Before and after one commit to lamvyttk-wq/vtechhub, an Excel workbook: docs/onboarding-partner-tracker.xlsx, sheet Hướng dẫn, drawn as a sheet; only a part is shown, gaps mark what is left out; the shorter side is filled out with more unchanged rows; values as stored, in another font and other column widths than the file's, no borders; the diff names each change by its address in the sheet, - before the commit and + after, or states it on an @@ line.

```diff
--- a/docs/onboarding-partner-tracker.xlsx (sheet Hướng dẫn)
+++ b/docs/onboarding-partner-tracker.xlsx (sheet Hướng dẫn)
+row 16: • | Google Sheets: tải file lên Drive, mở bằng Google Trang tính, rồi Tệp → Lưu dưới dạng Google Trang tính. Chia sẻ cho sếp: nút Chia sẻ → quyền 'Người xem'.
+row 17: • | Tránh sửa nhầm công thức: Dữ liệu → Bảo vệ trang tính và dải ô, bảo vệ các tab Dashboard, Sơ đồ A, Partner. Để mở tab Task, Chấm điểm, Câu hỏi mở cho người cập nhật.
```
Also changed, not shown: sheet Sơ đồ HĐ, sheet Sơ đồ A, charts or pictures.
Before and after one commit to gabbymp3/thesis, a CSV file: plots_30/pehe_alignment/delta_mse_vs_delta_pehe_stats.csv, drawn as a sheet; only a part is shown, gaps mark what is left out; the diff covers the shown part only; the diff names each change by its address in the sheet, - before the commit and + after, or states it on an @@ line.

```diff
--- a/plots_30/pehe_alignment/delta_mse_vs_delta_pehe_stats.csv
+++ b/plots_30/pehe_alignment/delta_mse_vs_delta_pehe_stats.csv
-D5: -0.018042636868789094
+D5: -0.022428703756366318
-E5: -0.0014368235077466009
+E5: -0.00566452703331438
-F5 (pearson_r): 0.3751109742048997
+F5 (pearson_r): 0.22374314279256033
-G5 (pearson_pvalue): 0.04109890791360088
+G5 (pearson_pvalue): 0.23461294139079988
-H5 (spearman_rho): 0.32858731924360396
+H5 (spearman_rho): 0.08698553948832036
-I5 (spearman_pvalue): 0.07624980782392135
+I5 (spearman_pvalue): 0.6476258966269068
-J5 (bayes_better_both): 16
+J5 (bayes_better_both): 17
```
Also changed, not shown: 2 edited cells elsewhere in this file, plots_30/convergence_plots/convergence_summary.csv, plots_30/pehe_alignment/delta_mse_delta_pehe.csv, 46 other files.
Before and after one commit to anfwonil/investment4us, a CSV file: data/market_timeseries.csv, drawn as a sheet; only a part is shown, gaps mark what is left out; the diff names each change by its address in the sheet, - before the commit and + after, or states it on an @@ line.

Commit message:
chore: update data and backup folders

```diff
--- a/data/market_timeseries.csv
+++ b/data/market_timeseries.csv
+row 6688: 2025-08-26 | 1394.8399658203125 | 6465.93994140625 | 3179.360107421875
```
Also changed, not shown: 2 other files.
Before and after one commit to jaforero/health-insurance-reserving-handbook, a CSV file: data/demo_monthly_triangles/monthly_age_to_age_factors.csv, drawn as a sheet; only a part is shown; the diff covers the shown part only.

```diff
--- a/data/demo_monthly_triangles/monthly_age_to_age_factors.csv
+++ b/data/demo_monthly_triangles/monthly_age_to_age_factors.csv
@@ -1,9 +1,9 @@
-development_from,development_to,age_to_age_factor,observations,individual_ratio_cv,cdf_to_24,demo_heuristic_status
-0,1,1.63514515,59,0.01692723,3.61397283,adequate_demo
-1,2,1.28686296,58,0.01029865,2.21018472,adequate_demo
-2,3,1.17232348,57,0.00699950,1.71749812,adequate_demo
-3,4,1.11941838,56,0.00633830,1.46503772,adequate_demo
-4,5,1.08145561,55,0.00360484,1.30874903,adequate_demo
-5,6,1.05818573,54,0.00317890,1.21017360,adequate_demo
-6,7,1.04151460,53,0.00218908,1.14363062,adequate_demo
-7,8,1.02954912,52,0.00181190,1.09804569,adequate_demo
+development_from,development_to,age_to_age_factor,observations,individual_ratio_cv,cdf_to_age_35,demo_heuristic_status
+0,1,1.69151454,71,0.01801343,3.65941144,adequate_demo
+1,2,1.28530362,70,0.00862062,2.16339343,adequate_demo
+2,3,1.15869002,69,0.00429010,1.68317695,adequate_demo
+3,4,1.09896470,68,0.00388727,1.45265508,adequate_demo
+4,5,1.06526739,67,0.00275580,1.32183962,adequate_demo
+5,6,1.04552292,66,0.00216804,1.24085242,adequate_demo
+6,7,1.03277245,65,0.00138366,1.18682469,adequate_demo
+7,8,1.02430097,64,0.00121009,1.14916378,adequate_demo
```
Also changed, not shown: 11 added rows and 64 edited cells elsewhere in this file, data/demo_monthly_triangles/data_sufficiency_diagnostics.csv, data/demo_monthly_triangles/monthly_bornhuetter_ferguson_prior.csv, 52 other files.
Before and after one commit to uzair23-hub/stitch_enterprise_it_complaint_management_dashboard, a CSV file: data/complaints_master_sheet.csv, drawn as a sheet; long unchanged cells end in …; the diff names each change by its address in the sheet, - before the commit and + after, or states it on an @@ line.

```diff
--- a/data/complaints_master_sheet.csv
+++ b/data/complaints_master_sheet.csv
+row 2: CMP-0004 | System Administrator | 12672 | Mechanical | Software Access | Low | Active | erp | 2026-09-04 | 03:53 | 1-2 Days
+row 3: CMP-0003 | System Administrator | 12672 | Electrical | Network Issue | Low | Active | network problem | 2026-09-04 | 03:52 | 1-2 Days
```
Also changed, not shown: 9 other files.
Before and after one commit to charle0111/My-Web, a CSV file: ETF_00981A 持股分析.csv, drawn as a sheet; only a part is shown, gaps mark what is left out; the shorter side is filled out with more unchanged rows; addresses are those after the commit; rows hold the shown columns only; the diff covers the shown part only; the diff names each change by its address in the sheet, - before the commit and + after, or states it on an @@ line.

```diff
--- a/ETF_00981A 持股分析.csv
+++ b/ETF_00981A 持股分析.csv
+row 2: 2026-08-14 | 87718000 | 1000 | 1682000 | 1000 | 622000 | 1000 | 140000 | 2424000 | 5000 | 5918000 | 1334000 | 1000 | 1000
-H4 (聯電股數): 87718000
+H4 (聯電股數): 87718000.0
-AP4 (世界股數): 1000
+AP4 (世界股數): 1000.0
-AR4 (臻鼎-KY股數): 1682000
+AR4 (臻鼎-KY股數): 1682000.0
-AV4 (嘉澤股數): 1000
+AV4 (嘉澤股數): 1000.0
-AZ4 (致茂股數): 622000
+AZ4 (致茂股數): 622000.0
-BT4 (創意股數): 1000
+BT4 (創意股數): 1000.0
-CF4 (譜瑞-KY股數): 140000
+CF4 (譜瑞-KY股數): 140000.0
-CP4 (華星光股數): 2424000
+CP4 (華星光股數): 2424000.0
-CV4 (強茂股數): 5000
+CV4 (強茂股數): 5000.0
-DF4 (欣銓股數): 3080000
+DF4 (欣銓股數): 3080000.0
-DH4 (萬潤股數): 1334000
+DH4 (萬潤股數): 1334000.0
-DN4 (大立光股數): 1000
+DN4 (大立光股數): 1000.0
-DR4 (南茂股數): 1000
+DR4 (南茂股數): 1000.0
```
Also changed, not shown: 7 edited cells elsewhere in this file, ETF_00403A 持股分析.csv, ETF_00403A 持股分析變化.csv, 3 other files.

· · · · ·

**Your instructions**. In your answer, print every entry exactly as it appears.

**Exercise result**.
Before and after one commit to lamvyttk-wq/vtechhub, an Excel workbook: docs/onboarding-partner-tracker.xlsx, sheet Hướng dẫn, drawn as a sheet; only a part is shown, gaps mark what is left out; the shorter side is filled out with more unchanged rows; values as stored, in another font and other column widths than the file's, no borders; the diff names each change by its address in the sheet, - before the commit and + after, or states it on an @@ line.

```diff
--- a/docs/onboarding-partner-tracker.xlsx (sheet Hướng dẫn)
+++ b/docs/onboarding-partner-tracker.xlsx (sheet Hướng dẫn)
+row 16: • | Google Sheets: tải file lên Drive, mở bằng Google Trang tính, rồi Tệp → Lưu dưới dạng Google Trang tính. Chia sẻ cho sếp: nút Chia sẻ → quyền 'Người xem'.
+row 17: • | Tránh sửa nhầm công thức: Dữ liệu → Bảo vệ trang tính và dải ô, bảo vệ các tab Dashboard, Sơ đồ A, Partner. Để mở tab Task, Chấm điểm, Câu hỏi mở cho người cập nhật.
```
Also changed, not shown: sheet Sơ đồ HĐ, sheet Sơ đồ A, charts or pictures.
Before and after one commit to gabbymp3/thesis, a CSV file: plots_30/pehe_alignment/delta_mse_vs_delta_pehe_stats.csv, drawn as a sheet; only a part is shown, gaps mark what is left out; the diff covers the shown part only; the diff names each change by its address in the sheet, - before the commit and + after, or states it on an @@ line.

```diff
--- a/plots_30/pehe_alignment/delta_mse_vs_delta_pehe_stats.csv
+++ b/plots_30/pehe_alignment/delta_mse_vs_delta_pehe_stats.csv
-D5: -0.018042636868789094
+D5: -0.022428703756366318
-E5: -0.0014368235077466009
+E5: -0.00566452703331438
-F5 (pearson_r): 0.3751109742048997
+F5 (pearson_r): 0.22374314279256033
-G5 (pearson_pvalue): 0.04109890791360088
+G5 (pearson_pvalue): 0.23461294139079988
-H5 (spearman_rho): 0.32858731924360396
+H5 (spearman_rho): 0.08698553948832036
-I5 (spearman_pvalue): 0.07624980782392135
+I5 (spearman_pvalue): 0.6476258966269068
-J5 (bayes_better_both): 16
+J5 (bayes_better_both): 17
```
Also changed, not shown: 2 edited cells elsewhere in this file, plots_30/convergence_plots/convergence_summary.csv, plots_30/pehe_alignment/delta_mse_delta_pehe.csv, 46 other files.
Before and after one commit to anfwonil/investment4us, a CSV file: data/market_timeseries.csv, drawn as a sheet; only a part is shown, gaps mark what is left out; the diff names each change by its address in the sheet, - before the commit and + after, or states it on an @@ line.

Commit message:
chore: update data and backup folders

```diff
--- a/data/market_timeseries.csv
+++ b/data/market_timeseries.csv
+row 6688: 2025-08-26 | 1394.8399658203125 | 6465.93994140625 | 3179.360107421875
```
Also changed, not shown: 2 other files.
Before and after one commit to jaforero/health-insurance-reserving-handbook, a CSV file: data/demo_monthly_triangles/monthly_age_to_age_factors.csv, drawn as a sheet; only a part is shown; the diff covers the shown part only.

```diff
--- a/data/demo_monthly_triangles/monthly_age_to_age_factors.csv
+++ b/data/demo_monthly_triangles/monthly_age_to_age_factors.csv
@@ -1,9 +1,9 @@
-development_from,development_to,age_to_age_factor,observations,individual_ratio_cv,cdf_to_24,demo_heuristic_status
-0,1,1.63514515,59,0.01692723,3.61397283,adequate_demo
-1,2,1.28686296,58,0.01029865,2.21018472,adequate_demo
-2,3,1.17232348,57,0.00699950,1.71749812,adequate_demo
-3,4,1.11941838,56,0.00633830,1.46503772,adequate_demo
-4,5,1.08145561,55,0.00360484,1.30874903,adequate_demo
-5,6,1.05818573,54,0.00317890,1.21017360,adequate_demo
-6,7,1.04151460,53,0.00218908,1.14363062,adequate_demo
-7,8,1.02954912,52,0.00181190,1.09804569,adequate_demo
+development_from,development_to,age_to_age_factor,observations,individual_ratio_cv,cdf_to_age_35,demo_heuristic_status
+0,1,1.69151454,71,0.01801343,3.65941144,adequate_demo
+1,2,1.28530362,70,0.00862062,2.16339343,adequate_demo
+2,3,1.15869002,69,0.00429010,1.68317695,adequate_demo
+3,4,1.09896470,68,0.00388727,1.45265508,adequate_demo
+4,5,1.06526739,67,0.00275580,1.32183962,adequate_demo
+5,6,1.04552292,66,0.00216804,1.24085242,adequate_demo
+6,7,1.03277245,65,0.00138366,1.18682469,adequate_demo
+7,8,1.02430097,64,0.00121009,1.14916378,adequate_demo
```
Also changed, not shown: 11 added rows and 64 edited cells elsewhere in this file, data/demo_monthly_triangles/data_sufficiency_diagnostics.csv, data/demo_monthly_triangles/monthly_bornhuetter_ferguson_prior.csv, 52 other files.
Before and after one commit to uzair23-hub/stitch_enterprise_it_complaint_management_dashboard, a CSV file: data/complaints_master_sheet.csv, drawn as a sheet; long unchanged cells end in …; the diff names each change by its address in the sheet, - before the commit and + after, or states it on an @@ line.

```diff
--- a/data/complaints_master_sheet.csv
+++ b/data/complaints_master_sheet.csv
+row 2: CMP-0004 | System Administrator | 12672 | Mechanical | Software Access | Low | Active | erp | 2026-09-04 | 03:53 | 1-2 Days
+row 3: CMP-0003 | System Administrator | 12672 | Electrical | Network Issue | Low | Active | network problem | 2026-09-04 | 03:52 | 1-2 Days
```
Also changed, not shown: 9 other files.
Before and after one commit to charle0111/My-Web, a CSV file: ETF_00981A 持股分析.csv, drawn as a sheet; only a part is shown, gaps mark what is left out; the shorter side is filled out with more unchanged rows; addresses are those after the commit; rows hold the shown columns only; the diff covers the shown part only; the diff names each change by its address in the sheet, - before the commit and + after, or states it on an @@ line.

```diff
--- a/ETF_00981A 持股分析.csv
+++ b/ETF_00981A 持股分析.csv
+row 2: 2026-08-14 | 87718000 | 1000 | 1682000 | 1000 | 622000 | 1000 | 140000 | 2424000 | 5000 | 5918000 | 1334000 | 1000 | 1000
-H4 (聯電股數): 87718000
+H4 (聯電股數): 87718000.0
-AP4 (世界股數): 1000
+AP4 (世界股數): 1000.0
-AR4 (臻鼎-KY股數): 1682000
+AR4 (臻鼎-KY股數): 1682000.0
-AV4 (嘉澤股數): 1000
+AV4 (嘉澤股數): 1000.0
-AZ4 (致茂股數): 622000
+AZ4 (致茂股數): 622000.0
-BT4 (創意股數): 1000
+BT4 (創意股數): 1000.0
-CF4 (譜瑞-KY股數): 140000
+CF4 (譜瑞-KY股數): 140000.0
-CP4 (華星光股數): 2424000
+CP4 (華星光股數): 2424000.0
-CV4 (強茂股數): 5000
+CV4 (強茂股數): 5000.0
-DF4 (欣銓股數): 3080000
+DF4 (欣銓股數): 3080000.0
-DH4 (萬潤股數): 1334000
+DH4 (萬潤股數): 1334000.0
-DN4 (大立光股數): 1000
+DN4 (大立光股數): 1000.0
-DR4 (南茂股數): 1000
+DR4 (南茂股數): 1000.0
```
Also changed, not shown: 7 edited cells elsewhere in this file, ETF_00403A 持股分析.csv, ETF_00403A 持股分析變化.csv, 3 other files.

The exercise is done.